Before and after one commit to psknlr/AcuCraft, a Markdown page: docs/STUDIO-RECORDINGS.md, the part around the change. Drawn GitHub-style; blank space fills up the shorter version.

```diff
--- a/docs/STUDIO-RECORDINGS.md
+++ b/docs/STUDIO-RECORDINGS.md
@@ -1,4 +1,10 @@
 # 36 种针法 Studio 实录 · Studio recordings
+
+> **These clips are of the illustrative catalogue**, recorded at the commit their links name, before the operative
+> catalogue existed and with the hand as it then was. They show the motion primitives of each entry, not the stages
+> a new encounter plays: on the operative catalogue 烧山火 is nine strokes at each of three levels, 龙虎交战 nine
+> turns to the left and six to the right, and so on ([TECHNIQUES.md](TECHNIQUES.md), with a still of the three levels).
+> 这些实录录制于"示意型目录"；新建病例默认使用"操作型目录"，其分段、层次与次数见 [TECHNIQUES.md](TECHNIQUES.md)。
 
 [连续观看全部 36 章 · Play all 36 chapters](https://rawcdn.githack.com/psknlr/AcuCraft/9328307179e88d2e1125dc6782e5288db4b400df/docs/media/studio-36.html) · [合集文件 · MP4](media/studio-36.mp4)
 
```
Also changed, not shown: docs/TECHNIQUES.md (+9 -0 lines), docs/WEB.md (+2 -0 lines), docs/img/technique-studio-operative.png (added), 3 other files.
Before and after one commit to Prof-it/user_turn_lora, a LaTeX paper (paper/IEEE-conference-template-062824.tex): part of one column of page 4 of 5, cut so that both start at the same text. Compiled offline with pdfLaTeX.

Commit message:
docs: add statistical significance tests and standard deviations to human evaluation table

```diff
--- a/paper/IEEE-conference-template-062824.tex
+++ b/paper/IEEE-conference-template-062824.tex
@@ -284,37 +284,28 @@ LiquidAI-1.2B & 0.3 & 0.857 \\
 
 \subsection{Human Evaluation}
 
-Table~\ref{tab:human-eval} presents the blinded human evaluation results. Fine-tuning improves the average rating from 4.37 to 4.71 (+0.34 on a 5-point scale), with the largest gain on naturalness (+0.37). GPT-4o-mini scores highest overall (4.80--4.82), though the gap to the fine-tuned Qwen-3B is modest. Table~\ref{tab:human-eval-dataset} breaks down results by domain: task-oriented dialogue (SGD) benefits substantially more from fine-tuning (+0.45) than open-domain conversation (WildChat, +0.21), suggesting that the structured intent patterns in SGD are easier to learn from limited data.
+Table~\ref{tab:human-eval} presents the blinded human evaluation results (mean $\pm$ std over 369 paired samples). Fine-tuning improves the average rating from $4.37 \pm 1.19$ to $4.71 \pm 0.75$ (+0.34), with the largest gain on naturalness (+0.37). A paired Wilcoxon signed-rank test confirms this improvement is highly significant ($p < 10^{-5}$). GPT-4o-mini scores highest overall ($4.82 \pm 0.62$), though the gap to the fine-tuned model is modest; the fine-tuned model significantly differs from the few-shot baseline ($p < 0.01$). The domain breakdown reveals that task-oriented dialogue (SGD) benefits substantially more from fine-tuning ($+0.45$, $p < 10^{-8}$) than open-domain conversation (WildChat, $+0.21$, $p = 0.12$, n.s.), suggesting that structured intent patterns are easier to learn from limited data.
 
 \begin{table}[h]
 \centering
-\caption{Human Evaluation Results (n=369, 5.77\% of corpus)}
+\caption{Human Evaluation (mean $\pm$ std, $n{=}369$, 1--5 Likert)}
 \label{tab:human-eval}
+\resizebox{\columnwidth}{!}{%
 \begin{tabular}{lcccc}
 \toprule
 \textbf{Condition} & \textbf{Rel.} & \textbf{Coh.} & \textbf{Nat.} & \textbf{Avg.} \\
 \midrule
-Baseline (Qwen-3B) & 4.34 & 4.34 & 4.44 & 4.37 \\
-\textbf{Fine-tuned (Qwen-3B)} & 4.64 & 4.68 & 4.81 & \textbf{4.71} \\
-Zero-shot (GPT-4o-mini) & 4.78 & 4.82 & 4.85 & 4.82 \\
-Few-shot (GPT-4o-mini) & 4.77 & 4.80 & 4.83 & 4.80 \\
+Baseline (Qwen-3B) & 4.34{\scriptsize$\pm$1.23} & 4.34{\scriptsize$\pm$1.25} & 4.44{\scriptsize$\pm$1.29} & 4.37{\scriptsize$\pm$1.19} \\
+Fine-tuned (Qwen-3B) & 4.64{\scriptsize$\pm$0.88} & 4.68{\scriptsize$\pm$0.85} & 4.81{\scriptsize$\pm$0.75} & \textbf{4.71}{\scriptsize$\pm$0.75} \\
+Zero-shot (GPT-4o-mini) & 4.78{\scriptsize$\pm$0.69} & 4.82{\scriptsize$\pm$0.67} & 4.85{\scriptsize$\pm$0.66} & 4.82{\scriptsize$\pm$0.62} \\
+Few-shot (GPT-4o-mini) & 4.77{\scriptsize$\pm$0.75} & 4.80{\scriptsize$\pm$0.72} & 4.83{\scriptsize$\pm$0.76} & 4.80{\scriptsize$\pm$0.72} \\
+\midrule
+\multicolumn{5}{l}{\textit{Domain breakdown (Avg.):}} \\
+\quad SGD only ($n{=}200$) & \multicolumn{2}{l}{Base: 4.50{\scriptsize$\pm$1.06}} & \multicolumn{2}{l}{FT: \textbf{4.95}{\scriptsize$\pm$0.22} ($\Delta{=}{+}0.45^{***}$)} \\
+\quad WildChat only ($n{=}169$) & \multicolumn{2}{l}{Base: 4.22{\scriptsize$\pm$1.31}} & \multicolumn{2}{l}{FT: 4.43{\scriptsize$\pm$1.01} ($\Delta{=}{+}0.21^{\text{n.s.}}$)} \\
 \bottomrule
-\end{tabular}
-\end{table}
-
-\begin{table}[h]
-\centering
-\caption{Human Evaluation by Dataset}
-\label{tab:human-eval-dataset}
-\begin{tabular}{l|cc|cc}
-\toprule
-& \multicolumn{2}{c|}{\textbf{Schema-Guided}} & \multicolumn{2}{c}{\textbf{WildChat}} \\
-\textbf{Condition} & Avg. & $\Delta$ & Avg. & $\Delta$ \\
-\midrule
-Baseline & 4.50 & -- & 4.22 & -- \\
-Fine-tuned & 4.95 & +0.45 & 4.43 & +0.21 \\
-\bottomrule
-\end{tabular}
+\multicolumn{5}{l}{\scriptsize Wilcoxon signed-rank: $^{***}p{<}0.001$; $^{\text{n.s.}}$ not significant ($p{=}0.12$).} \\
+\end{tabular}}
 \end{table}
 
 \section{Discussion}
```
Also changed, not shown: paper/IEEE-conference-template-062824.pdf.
_ _ _ _ _
▶ Description of the task:
Restate the full material word for word.

▶ Finished exercise:
Before and after one commit to psknlr/AcuCraft, a Markdown page: docs/STUDIO-RECORDINGS.md, the part around the change. Drawn GitHub-style; blank space fills up the shorter version.

```diff
--- a/docs/STUDIO-RECORDINGS.md
+++ b/docs/STUDIO-RECORDINGS.md
@@ -1,4 +1,10 @@
 # 36 种针法 Studio 实录 · Studio recordings
+
+> **These clips are of the illustrative catalogue**, recorded at the commit their links name, before the operative
+> catalogue existed and with the hand as it then was. They show the motion primitives of each entry, not the stages
+> a new encounter plays: on the operative catalogue 烧山火 is nine strokes at each of three levels, 龙虎交战 nine
+> turns to the left and six to the right, and so on ([TECHNIQUES.md](TECHNIQUES.md), with a still of the three levels).
+> 这些实录录制于"示意型目录"；新建病例默认使用"操作型目录"，其分段、层次与次数见 [TECHNIQUES.md](TECHNIQUES.md)。
 
 [连续观看全部 36 章 · Play all 36 chapters](https://rawcdn.githack.com/psknlr/AcuCraft/9328307179e88d2e1125dc6782e5288db4b400df/docs/media/studio-36.html) · [合集文件 · MP4](media/studio-36.mp4)
 
```
Also changed, not shown: docs/TECHNIQUES.md (+9 -0 lines), docs/WEB.md (+2 -0 lines), docs/img/technique-studio-operative.png (added), 3 other files.
Before and after one commit to Prof-it/user_turn_lora, a LaTeX paper (paper/IEEE-conference-template-062824.tex): part of one column of page 4 of 5, cut so that both start at the same text. Compiled offline with pdfLaTeX.

Commit message:
docs: add statistical significance tests and standard deviations to human evaluation table

```diff
--- a/paper/IEEE-conference-template-062824.tex
+++ b/paper/IEEE-conference-template-062824.tex
@@ -284,37 +284,28 @@ LiquidAI-1.2B & 0.3 & 0.857 \\
 
 \subsection{Human Evaluation}
 
-Table~\ref{tab:human-eval} presents the blinded human evaluation results. Fine-tuning improves the average rating from 4.37 to 4.71 (+0.34 on a 5-point scale), with the largest gain on naturalness (+0.37). GPT-4o-mini scores highest overall (4.80--4.82), though the gap to the fine-tuned Qwen-3B is modest. Table~\ref{tab:human-eval-dataset} breaks down results by domain: task-oriented dialogue (SGD) benefits substantially more from fine-tuning (+0.45) than open-domain conversation (WildChat, +0.21), suggesting that the structured intent patterns in SGD are easier to learn from limited data.
+Table~\ref{tab:human-eval} presents the blinded human evaluation results (mean $\pm$ std over 369 paired samples). Fine-tuning improves the average rating from $4.37 \pm 1.19$ to $4.71 \pm 0.75$ (+0.34), with the largest gain on naturalness (+0.37). A paired Wilcoxon signed-rank test confirms this improvement is highly significant ($p < 10^{-5}$). GPT-4o-mini scores highest overall ($4.82 \pm 0.62$), though the gap to the fine-tuned model is modest; the fine-tuned model significantly differs from the few-shot baseline ($p < 0.01$). The domain breakdown reveals that task-oriented dialogue (SGD) benefits substantially more from fine-tuning ($+0.45$, $p < 10^{-8}$) than open-domain conversation (WildChat, $+0.21$, $p = 0.12$, n.s.), suggesting that structured intent patterns are easier to learn from limited data.
 
 \begin{table}[h]
 \centering
-\caption{Human Evaluation Results (n=369, 5.77\% of corpus)}
+\caption{Human Evaluation (mean $\pm$ std, $n{=}369$, 1--5 Likert)}
 \label{tab:human-eval}
+\resizebox{\columnwidth}{!}{%
 \begin{tabular}{lcccc}
 \toprule
 \textbf{Condition} & \textbf{Rel.} & \textbf{Coh.} & \textbf{Nat.} & \textbf{Avg.} \\
 \midrule
-Baseline (Qwen-3B) & 4.34 & 4.34 & 4.44 & 4.37 \\
-\textbf{Fine-tuned (Qwen-3B)} & 4.64 & 4.68 & 4.81 & \textbf{4.71} \\
-Zero-shot (GPT-4o-mini) & 4.78 & 4.82 & 4.85 & 4.82 \\
-Few-shot (GPT-4o-mini) & 4.77 & 4.80 & 4.83 & 4.80 \\
+Baseline (Qwen-3B) & 4.34{\scriptsize$\pm$1.23} & 4.34{\scriptsize$\pm$1.25} & 4.44{\scriptsize$\pm$1.29} & 4.37{\scriptsize$\pm$1.19} \\
+Fine-tuned (Qwen-3B) & 4.64{\scriptsize$\pm$0.88} & 4.68{\scriptsize$\pm$0.85} & 4.81{\scriptsize$\pm$0.75} & \textbf{4.71}{\scriptsize$\pm$0.75} \\
+Zero-shot (GPT-4o-mini) & 4.78{\scriptsize$\pm$0.69} & 4.82{\scriptsize$\pm$0.67} & 4.85{\scriptsize$\pm$0.66} & 4.82{\scriptsize$\pm$0.62} \\
+Few-shot (GPT-4o-mini) & 4.77{\scriptsize$\pm$0.75} & 4.80{\scriptsize$\pm$0.72} & 4.83{\scriptsize$\pm$0.76} & 4.80{\scriptsize$\pm$0.72} \\
+\midrule
+\multicolumn{5}{l}{\textit{Domain breakdown (Avg.):}} \\
+\quad SGD only ($n{=}200$) & \multicolumn{2}{l}{Base: 4.50{\scriptsize$\pm$1.06}} & \multicolumn{2}{l}{FT: \textbf{4.95}{\scriptsize$\pm$0.22} ($\Delta{=}{+}0.45^{***}$)} \\
+\quad WildChat only ($n{=}169$) & \multicolumn{2}{l}{Base: 4.22{\scriptsize$\pm$1.31}} & \multicolumn{2}{l}{FT: 4.43{\scriptsize$\pm$1.01} ($\Delta{=}{+}0.21^{\text{n.s.}}$)} \\
 \bottomrule
-\end{tabular}
-\end{table}
-
-\begin{table}[h]
-\centering
-\caption{Human Evaluation by Dataset}
-\label{tab:human-eval-dataset}
-\begin{tabular}{l|cc|cc}
-\toprule
-& \multicolumn{2}{c|}{\textbf{Schema-Guided}} & \multicolumn{2}{c}{\textbf{WildChat}} \\
-\textbf{Condition} & Avg. & $\Delta$ & Avg. & $\Delta$ \\
-\midrule
-Baseline & 4.50 & -- & 4.22 & -- \\
-Fine-tuned & 4.95 & +0.45 & 4.43 & +0.21 \\
-\bottomrule
-\end{tabular}
+\multicolumn{5}{l}{\scriptsize Wilcoxon signed-rank: $^{***}p{<}0.001$; $^{\text{n.s.}}$ not significant ($p{=}0.12$).} \\
+\end{tabular}}
 \end{table}
 
 \section{Discussion}
```
Also changed, not shown: paper/IEEE-conference-template-062824.pdf.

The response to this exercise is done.